Start of Data for this task

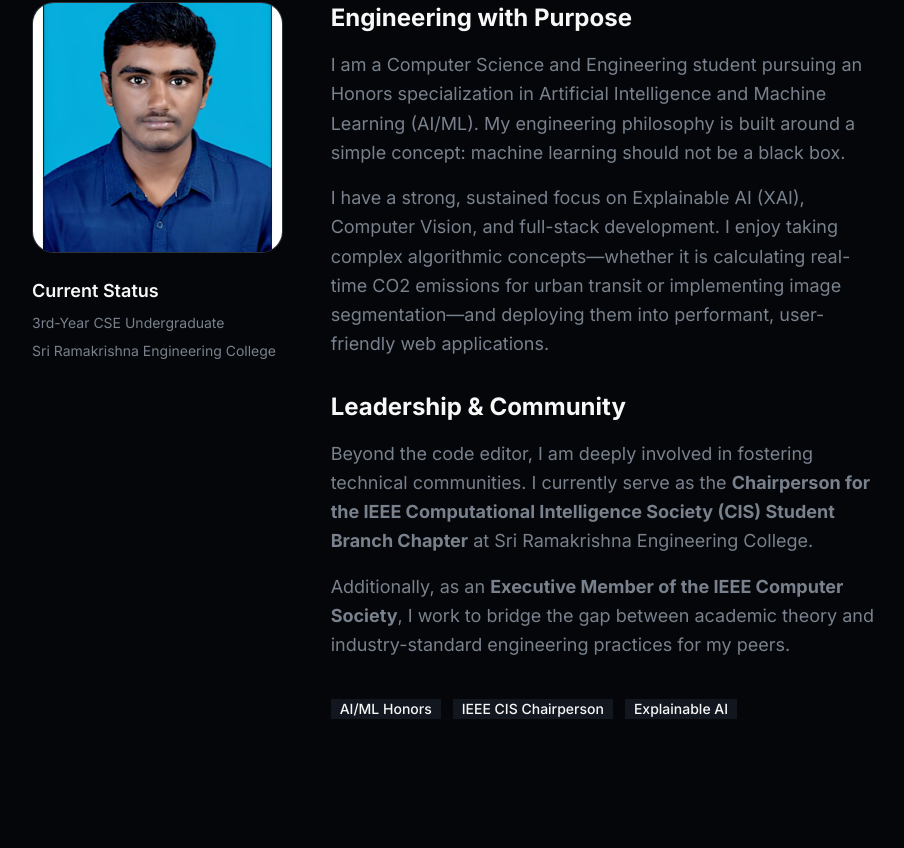
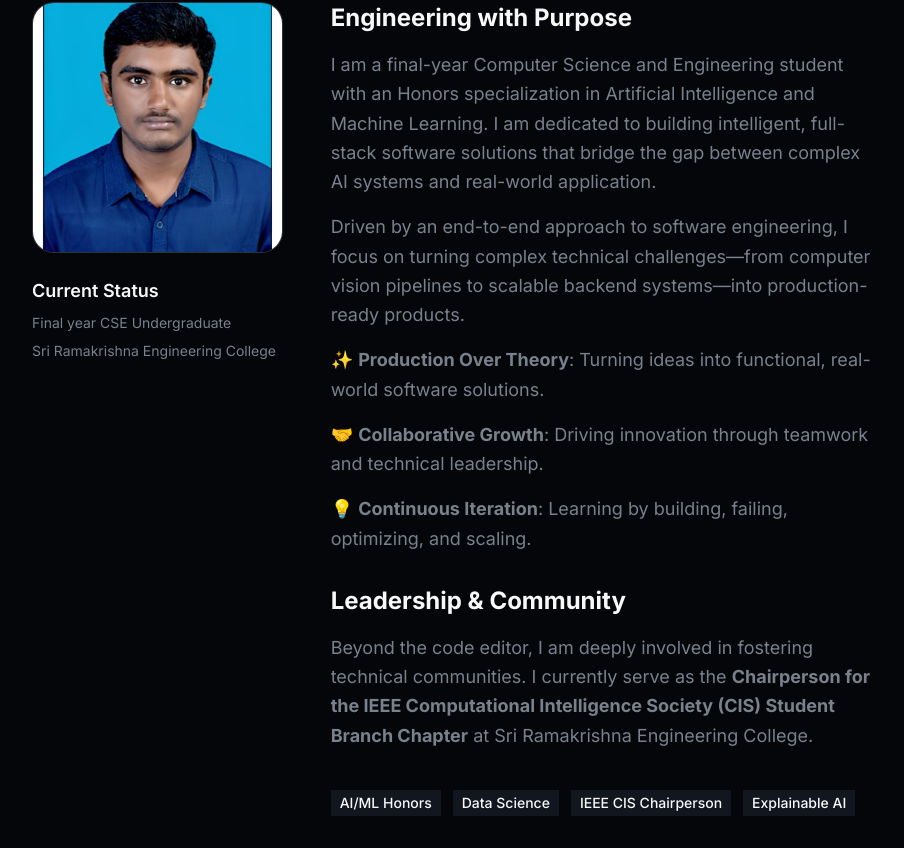
Before and after one commit to 007ash/My-Portfolio, a Next.js app: page / in a window 1280 px wide. Shown: the part 1332-2180 px from the top of the page, without its empty margins (184-1088 px from the left). Built offline with nearby package versions, Linux system fonts and the light colour scheme; no server answers.

Commit message:
about Section

```diff
--- a/src/components/sections/AboutSection.tsx
+++ b/src/components/sections/AboutSection.tsx
@@ -35,7 +35,7 @@ export function AboutSection() {
           <div className="flex flex-col gap-2">
             <h3 className="font-semibold text-lg">Current Status</h3>
             <p className="text-muted-foreground text-sm">
-              3rd-Year CSE Undergraduate
+              Final year CSE Undergraduate
             </p>
             <p className="text-muted-foreground text-sm">
               Sri Ramakrishna Engineering College
@@ -54,17 +54,19 @@ export function AboutSection() {
               Engineering with Purpose
             </h3>
             <p>
-              I am a Computer Science and Engineering student pursuing an Honors
-              specialization in Artificial Intelligence and Machine Learning
-              (AI/ML). My engineering philosophy is built around a simple
-              concept: machine learning should not be a black box.
+              I am a final-year Computer Science and Engineering student with an Honors specialization in Artificial Intelligence and Machine Learning. I am dedicated to building intelligent, full-stack software solutions that bridge the gap between complex AI systems and real-world application.
             </p>
             <p>
-              I have a strong, sustained focus on Explainable AI (XAI), Computer
-              Vision, and full-stack development. I enjoy taking complex
-              algorithmic concepts—whether it is calculating real-time CO2
-              emissions for urban transit or implementing image segmentation—and
-              deploying them into performant, user-friendly web applications.
+              Driven by an end-to-end approach to software engineering, I focus on turning complex technical challenges—from computer vision pipelines to scalable backend systems—into production-ready products.
+            </p>
+            <p>
+              ✨ <strong>Production Over Theory</strong>: Turning ideas into functional, real-world software solutions.
+            </p>
+            <p>
+              🤝 <strong>Collaborative Growth</strong>: Driving innovation through teamwork and technical leadership.
+            </p>
+            <p>
+              💡 <strong>Continuous Iteration</strong>: Learning by building, failing, optimizing, and scaling.
             </p>
           </div>
 
@@ -81,22 +83,19 @@ export function AboutSection() {
               </strong>{" "}
               at Sri Ramakrishna Engineering College.
             </p>
-            <p>
-              Additionally, as an{" "}
-              <strong>Executive Member of the IEEE Computer Society</strong>, I
-              work to bridge the gap between academic theory and
-              industry-standard engineering practices for my peers.
-            </p>
           </div>
 
           <div className="flex gap-3 flex-wrap mt-2">
-            <Badge variant="secondary" className="text-sm py-1">
+            <Badge variant="secondary" className="text-sm py-3">
               AI/ML Honors
             </Badge>
-            <Badge variant="secondary" className="text-sm py-1">
+            <Badge variant="secondary" className="text-sm py-3">
+              Data Science
+            </Badge>
+            <Badge variant="secondary" className="text-sm py-3">
               IEEE CIS Chairperson
             </Badge>
-            <Badge variant="secondary" className="text-sm py-1">
+            <Badge variant="secondary" className="text-sm py-3">
               Explainable AI
             </Badge>
           </div>
```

End of Data for this task

Exercise directions:
Nothing but the pictures should be left out when the records are retyped exactly.

Solution:
Before and after one commit to 007ash/My-Portfolio, a Next.js app: page / in a window 1280 px wide. Shown: the part 1332-2180 px from the top of the page, without its empty margins (184-1088 px from the left). Built offline with nearby package versions, Linux system fonts and the light colour scheme; no server answers.

Commit message:
about Section

```diff
--- a/src/components/sections/AboutSection.tsx
+++ b/src/components/sections/AboutSection.tsx
@@ -35,7 +35,7 @@ export function AboutSection() {
           <div className="flex flex-col gap-2">
             <h3 className="font-semibold text-lg">Current Status</h3>
             <p className="text-muted-foreground text-sm">
-              3rd-Year CSE Undergraduate
+              Final year CSE Undergraduate
             </p>
             <p className="text-muted-foreground text-sm">
               Sri Ramakrishna Engineering College
@@ -54,17 +54,19 @@ export function AboutSection() {
               Engineering with Purpose
             </h3>
             <p>
-              I am a Computer Science and Engineering student pursuing an Honors
-              specialization in Artificial Intelligence and Machine Learning
-              (AI/ML). My engineering philosophy is built around a simple
-              concept: machine learning should not be a black box.
+              I am a final-year Computer Science and Engineering student with an Honors specialization in Artificial Intelligence and Machine Learning. I am dedicated to building intelligent, full-stack software solutions that bridge the gap between complex AI systems and real-world application.
             </p>
             <p>
-              I have a strong, sustained focus on Explainable AI (XAI), Computer
-              Vision, and full-stack development. I enjoy taking complex
-              algorithmic concepts—whether it is calculating real-time CO2
-              emissions for urban transit or implementing image segmentation—and
-              deploying them into performant, user-friendly web applications.
+              Driven by an end-to-end approach to software engineering, I focus on turning complex technical challenges—from computer vision pipelines to scalable backend systems—into production-ready products.
+            </p>
+            <p>
+              ✨ <strong>Production Over Theory</strong>: Turning ideas into functional, real-world software solutions.
+            </p>
+            <p>
+              🤝 <strong>Collaborative Growth</strong>: Driving innovation through teamwork and technical leadership.
+            </p>
+            <p>
+              💡 <strong>Continuous Iteration</strong>: Learning by building, failing, optimizing, and scaling.
             </p>
           </div>
 
@@ -81,22 +83,19 @@ export function AboutSection() {
               </strong>{" "}
               at Sri Ramakrishna Engineering College.
             </p>
-            <p>
-              Additionally, as an{" "}
-              <strong>Executive Member of the IEEE Computer Society</strong>, I
-              work to bridge the gap between academic theory and
-              industry-standard engineering practices for my peers.
-            </p>
           </div>
 
           <div className="flex gap-3 flex-wrap mt-2">
-            <Badge variant="secondary" className="text-sm py-1">
+            <Badge variant="secondary" className="text-sm py-3">
               AI/ML Honors
             </Badge>
-            <Badge variant="secondary" className="text-sm py-1">
+            <Badge variant="secondary" className="text-sm py-3">
+              Data Science
+            </Badge>
+            <Badge variant="secondary" className="text-sm py-3">
               IEEE CIS Chairperson
             </Badge>
-            <Badge variant="secondary" className="text-sm py-1">
+            <Badge variant="secondary" className="text-sm py-3">
               Explainable AI
             </Badge>
           </div>
```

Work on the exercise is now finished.